A(MEN)D — MEN (guys) contained in (in) AD ([commercial] spot)

22d   Small, tough // fragment (5)

S|HARD — S (small) + HARD (tough)

24d   Concentrating primarily on hips, // makes golf shot (5)

C|HIPS — C {initial letter (primarily) of Concentrating) before (on; in a down clue) HIPS (†)

Epilogue

The title of today's post was inspired by 1a and 27a.

After proposing in 1893, Theodore Dreiser[7] married Sara White on December 28, 1898. They ultimately separated in 1909, partly as a result of Dreiser's infatuation with Thelma Cudlipp, the teenage daughter of a work colleague, but were never formally divorced. In 1913, he began a romantic relationship with the actress and painter Kyra Markham (who was much younger than he). In 1919 Dreiser met his cousin Helen Richardson with whom he began an affair and they eventually married on June 13, 1944.

Interestingly, Dreiser was going to return from his first European holiday in the Titanic but was talked out of going by an English publisher who recommended he board a cheaper boat.
Key to Reference Sources: 

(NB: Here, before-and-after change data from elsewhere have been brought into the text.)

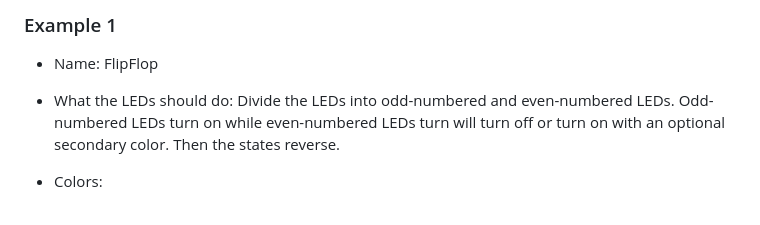
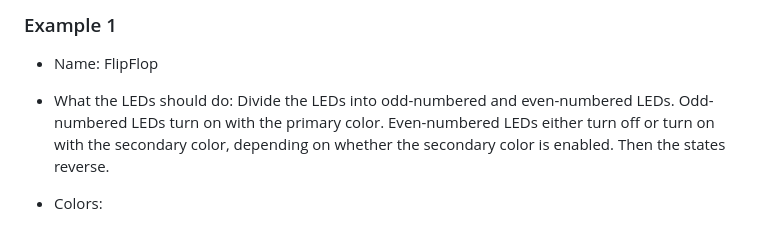
Before and after one commit to jxmot/lightserver, a Markdown page: animation_template.md, the part around the change. Drawn GitHub-style.

Commit message:
final update before test

```diff
--- a/animation_template.md
+++ b/animation_template.md
@@ -81,7 +81,7 @@ Here is an example of how an animation is described. When you create a new anima
 * Name: FlipFlop
 
 * What the LEDs should do:
-  Divide the LEDs into odd-numbered and even-numbered LEDs. Odd-numbered LEDs turn on while even-numbered LEDs turn will turn off or turn on with an optional secondary color. Then the states reverse.
+  Divide the LEDs into odd-numbered and even-numbered LEDs. Odd-numbered LEDs turn on with the primary color. Even-numbered LEDs either turn off or turn on with the secondary color, depending on whether the secondary color is enabled. Then the states reverse.
 
 * Colors:
   * Primary color: The configured primary animation color.
```
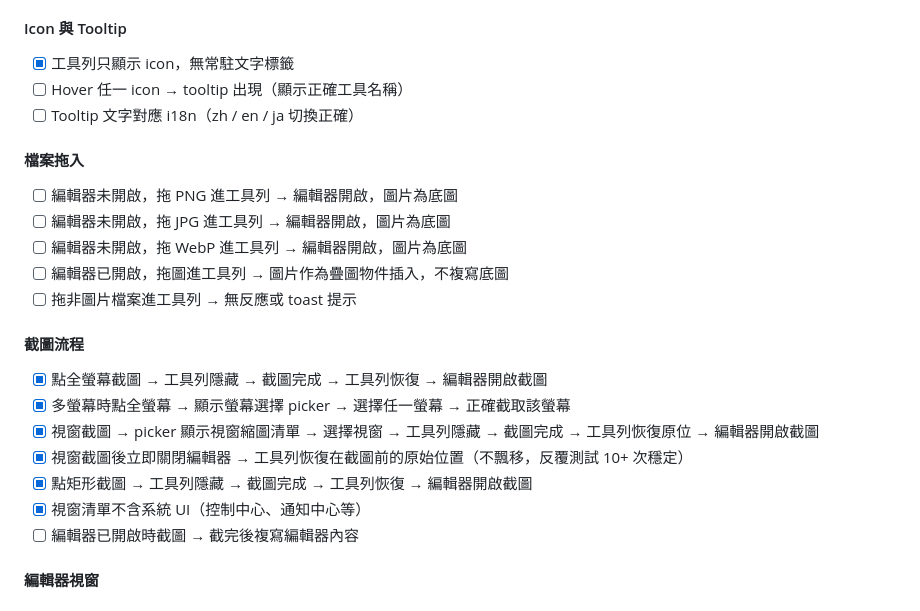
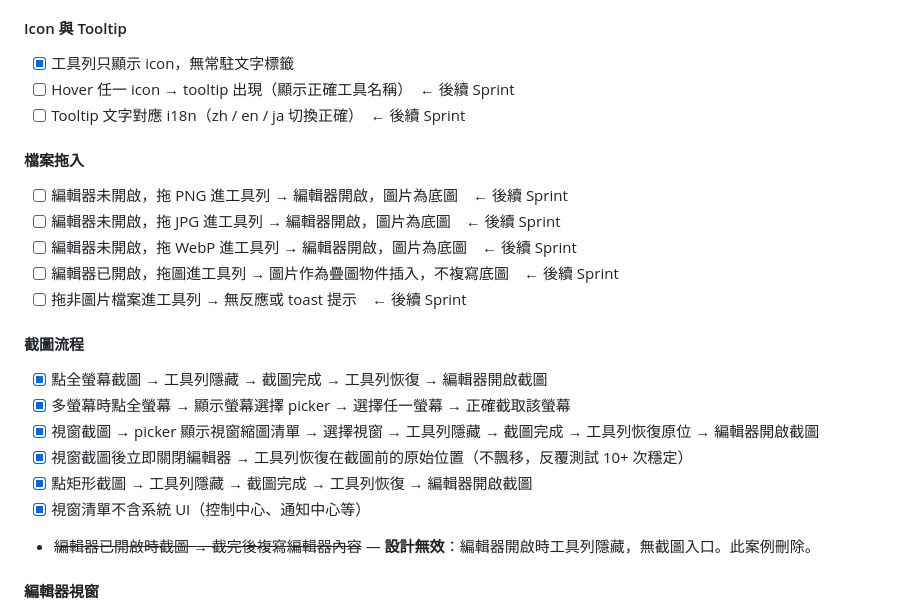
Before and after one commit to TB1982/pm, a Markdown page: SDD-vas-tauri.md, the part around the change. Rendered like a GitHub page.

Commit message:
docs(SDD): 清理 Sprint 1 TDD — 移後續Sprint + 刪除無效案例
- Icon Tooltip / 檔案拖入（7 項）標記後續 Sprint（未實作 feature）
- 「編輯器已開啟時截圖」刪除：工具列隱藏時無截圖入口，案例邏輯不成立

Co-Authored-By: Claude Sonnet 4.6 <noreply@anthropic.com>

```diff
--- a/SDD-vas-tauri.md
+++ b/SDD-vas-tauri.md
@@ -280,15 +280,15 @@ pub struct EditorInitPayload {
 
 #### Icon 與 Tooltip
 - [x] 工具列只顯示 icon，無常駐文字標籤
-- [ ] Hover 任一 icon → tooltip 出現（顯示正確工具名稱）
-- [ ] Tooltip 文字對應 i18n（zh / en / ja 切換正確）
+- [ ] Hover 任一 icon → tooltip 出現（顯示正確工具名稱）　← 後續 Sprint
+- [ ] Tooltip 文字對應 i18n（zh / en / ja 切換正確）　← 後續 Sprint
 
 #### 檔案拖入
-- [ ] 編輯器未開啟，拖 PNG 進工具列 → 編輯器開啟，圖片為底圖
-- [ ] 編輯器未開啟，拖 JPG 進工具列 → 編輯器開啟，圖片為底圖
-- [ ] 編輯器未開啟，拖 WebP 進工具列 → 編輯器開啟，圖片為底圖
-- [ ] 編輯器已開啟，拖圖進工具列 → 圖片作為疊圖物件插入，不複寫底圖
-- [ ] 拖非圖片檔案進工具列 → 無反應或 toast 提示
+- [ ] 編輯器未開啟，拖 PNG 進工具列 → 編輯器開啟，圖片為底圖　← 後續 Sprint
+- [ ] 編輯器未開啟，拖 JPG 進工具列 → 編輯器開啟，圖片為底圖　← 後續 Sprint
+- [ ] 編輯器未開啟，拖 WebP 進工具列 → 編輯器開啟，圖片為底圖　← 後續 Sprint
+- [ ] 編輯器已開啟，拖圖進工具列 → 圖片作為疊圖物件插入，不複寫底圖　← 後續 Sprint
+- [ ] 拖非圖片檔案進工具列 → 無反應或 toast 提示　← 後續 Sprint
 
 #### 截圖流程
 - [x] 點全螢幕截圖 → 工具列隱藏 → 截圖完成 → 工具列恢復 → 編輯器開啟截圖
@@ -297,7 +297,7 @@ pub struct EditorInitPayload {
 - [x] 視窗截圖後立即關閉編輯器 → 工具列恢復在截圖前的原始位置（不飄移，反覆測試 10+ 次穩定）
 - [x] 點矩形截圖 → 工具列隱藏 → 截圖完成 → 工具列恢復 → 編輯器開啟截圖
 - [x] 視窗清單不含系統 UI（控制中心、通知中心等）
-- [ ] 編輯器已開啟時截圖 → 截完後複寫編輯器內容
+- ~~編輯器已開啟時截圖 → 截完後複寫編輯器內容~~ — **設計無效**：編輯器開啟時工具列隱藏，無截圖入口。此案例刪除。
 
 #### 編輯器視窗
 - [x] 開啟編輯器 → 工具列隱藏
```
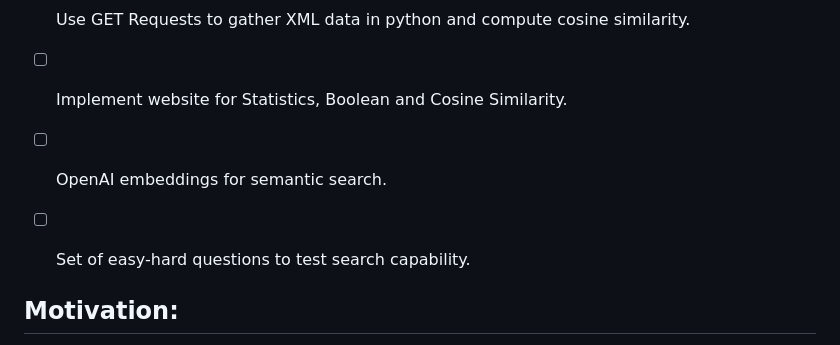
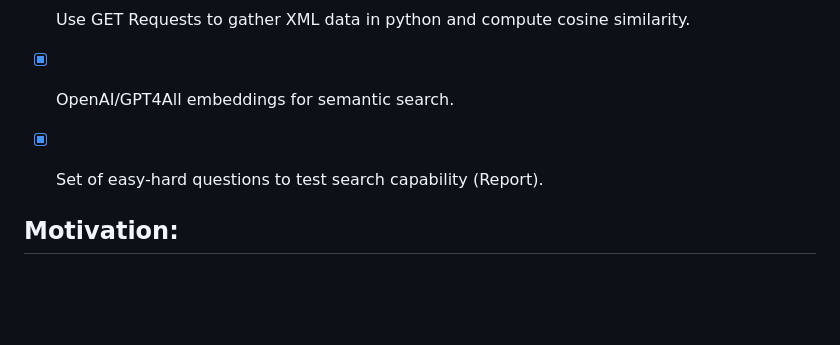
Before and after one commit to makflakes/Recommender-System-for-QA-regarding-Islam, a Markdown page: README.md, the part around the change. GitHub-like rendering; blank space fills up the shorter version.

```diff
--- a/README.md
+++ b/README.md
@@ -18,11 +18,9 @@ Mohammed Abdul Khaliq, Ufkun-Bayram Menderes, Murshed Alam Nahid
 
 - [x] Use GET Requests to gather XML data in python and compute cosine similarity.
 
-- [ ] Implement website for Statistics, Boolean and Cosine Similarity.
+- [x] OpenAI/GPT4All embeddings for semantic search.
 
-- [ ] OpenAI embeddings for semantic search.
-
-- [ ] Set of easy-hard questions to test search capability.
+- [x] Set of easy-hard questions to test search capability (Report).
 
 ## **Motivation**:
 The project aims to develop an advanced search engine in the field of religion that utilizes personal experiences, seeking to provide more personalized, relevant, and intuitive search results, thereby enhancing user interaction and personalization of digital information.
```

[1]   - The Chambers Dictionary, 11th Edition
[2]   - Search Chambers - (Chambers 21st Century Dictionary)
[3]   - TheFreeDictionary.com (American Heritage Dictionary)
[4]   - TheFreeDictionary.com (Collins English Dictionary)
[5]   - Oxford Dictionaries (Oxford Dictionary of English)
[6]   - Oxford Dictionaries (Oxford American Dictionary)
[7]   - Wikipedia
[8]   - Reverso Online Dictionary (Collins French-English Dictionary)
[9]   - Infoplease (Random House Unabridged Dictionary)
[10] - CollinsDictionary.com (Collins English Dictionary)
[11] - TheFreeDictionary.com (Random House Kernerman Webster's College Dictionary)
Signing off for today — Falcon

3 comments:

  1. Hi Falcon,
    I was not familiar with the solution to 16d but was able to figure it out from the wordplay. My favourite clue today was 15d - definitely chuckled when I solved that one.

    Thanks again for all your efforts with the puzzle(s).
    Best,
    MG

    ReplyDelete
    Replies
    1. Hi MG,

      Thank you for your comment. Glad to year that you enjoy the blog.

      Delete
  2. For me there were a few tough nuts to crack. Just couldn't get a handle on 3D, as I thought "second of bishops" meant the letter "i"; and in 5D I thought only "log" was getting "sent back" so that the definition was for "Adorned," until crosses revealed the "flower." I also continue to be blind to anagrams for way too long (9A), and while I had the right answer for 1A, I didn't understand it (for "Brother" I first had "man" as an exclamation, then changed it to the Jamaican "mon" :) ). I really appreciate your posting these puzzles and the solutions.

    ReplyDelete